281 N. 7th Street,
Williamsburg, Brooklyn

Ground Game is a group exhibition of emerging and established artists from the African Diaspora creating and capturing ordinary, poetic and significant athletic moments in sports through the mediums of photography, mixed media, painting and sculpture.

From soccer to basketball, this exhibition reveals complexities of art, sports, fun, community and society. It delves into the imagination and innovation of artists like Anthony “Bunmi” Akinbola unconventional use of garri (yellow fermented cassava grain) to cover a pair of sneakers and a basketball; covers the storytelling of photographers Hakeem Adam and Laylah Amatullah Barrayn’s striking shots of children playing soccer in Accra, Saint Denis and Dakar with the imaginative mind of Paul Deo’s psychedelic collages and mix media pieces.

Artists: Paul Deo (@pauldeo), Laylah Amatullah Barrayn (@laylahb), Anthony “Bunmi” Akinbola (@heyitsbunmi) and Hakeem Adam

Work by Laylah Amatullah Barrayn

#okayspacegallery #groundgame #ghanaartist #africanamericanartists #africanart #africanamericanart #artexhibition #sportsart #soccerart #basketballart #artgallery #okayafrica #pauldeo #atimannetteoton #laylahamattulahbarrayn #okayafrica #anthonybunmiakinbola #hakeemadam #worldcupexhibition #worldcupart #atimannetteoton

African Art, Curation, Exhibitions, Art Fairs, the evolving Gallery, Bitcoins, and what’s next the Market?


The last several years has changed the art world in ways that are necessary, ways that make it apparent that there is a paradigm shift taking hold and in ways that heighten the need for a more sustainable change.
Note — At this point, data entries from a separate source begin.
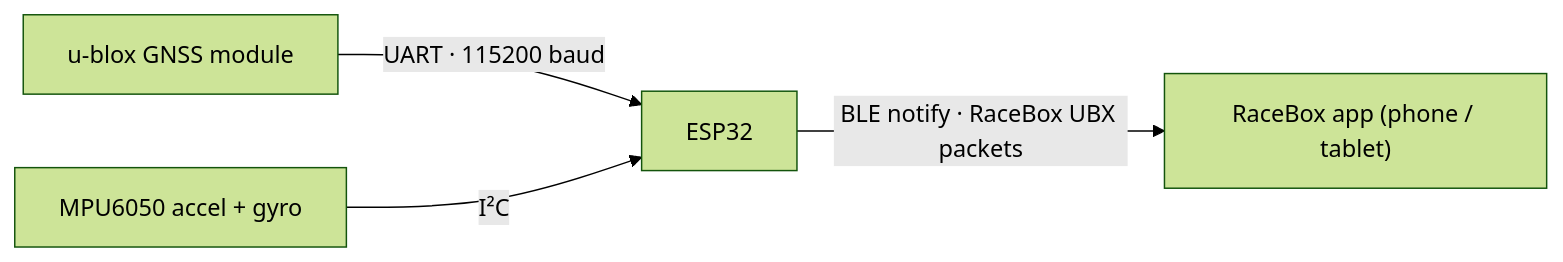
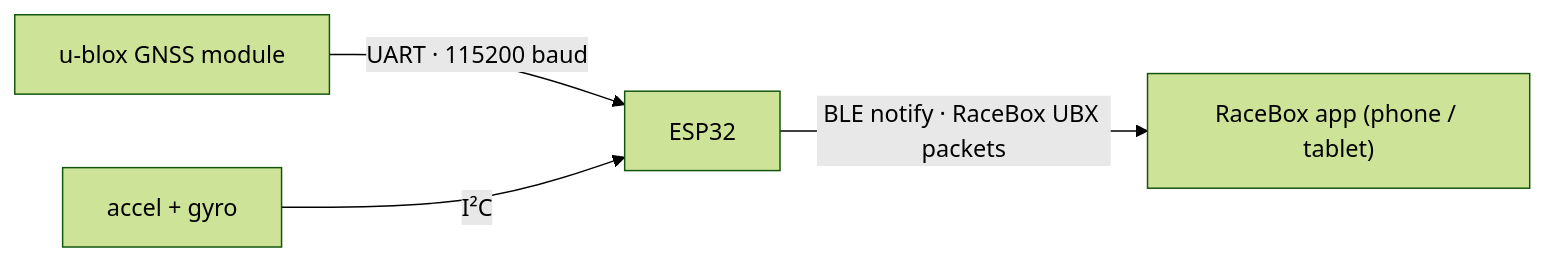
One commit to c20d-us/gnimu changed the diagram in README.md. Above: the diagram before and after it, drawn with Mermaid (forest theme). The commit also changed other lines of this file, not shown here.

````diff
--- a/README.md
+++ b/README.md
@@ -26,6 +26,6 @@
 ```mermaid
 flowchart LR
     GNSS["u-blox GNSS module"] -- "UART · 115200 baud" --> ESP32["ESP32"]
-    IMU["MPU6050 accel + gyro"] -- "I²C" --> ESP32
+    IMU["accel + gyro"] -- "I²C" --> ESP32
     ESP32 -- "BLE notify · RaceBox UBX packets" --> App["RaceBox app (phone / tablet)"]
 ```
````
Art is and has been a commodity. For African art, it has shifted in the last 20 years from sculpture, masks and objects to contemporary art as collectibles. The shift from the west to Africa as the place to buy art is reminiscent of that shift to China or Korea. Nothing new here but it is imperative for that the continent make more of what is happening so when the interest leaves its artists to the next frontier that there are some foundations established and built: infrastructure, policies, strategies and most important, a competent and competitive sustainable art market.

In some ways, African governments and the private sector need to come to an understanding and proactive collaboration to create a model for measured and scalable growth, equity sharing and a future sustainable market. Yes, African governments can be problematic but the future can not be imagined or created without them and if we keep seeing failed governments as the only way Africa functions, then the governments of Rwanda or Tanzania are not possible.

Artists need to come up with standards and modes of operation beyond that of the poverty model of starvation or the “big man” richy rich models or the “IT” artist of the moment annoited by some local or foreign curator, gallery or collector. These models are stale, extreme and create an unrealistic perspective of the art world.

The curation and exhibition of African artwork seems to be at a peak level but this curatorial process seems to only apply to a select group of chosen curators and a select group of African Artists and countries. With a continent of almost a billion people with such diversity, it is often pegged through the artwork choices af nd selections as the “South Africa, Kenya, Nigeria, Ghana” African art shows with complete exclusion of the rest of Africa. Or the other narrative is franco-phone and/or anglophone artists. Where is Mozambique, Sierra Leone, Mali or Rwanda or even Liberia?

At the Art Fairs,a similar level of exclusiveness prevails, African artists are moving into “mainstream” shows where underrepresented small and “unnamed” galleries who nurtured and grew some of these artists prior to their “discovery” are not exhibiting because the extreme fees, costs and selection processes that eliminate the galleries. The creation of African Art Fairs on the continent has also grown yet the model is still the same. One questions why the continent has not redefined or re-adapted, or quite frankly, created its own model, a new voice of dynamism rather than follow the western model. Just imagine what that would be!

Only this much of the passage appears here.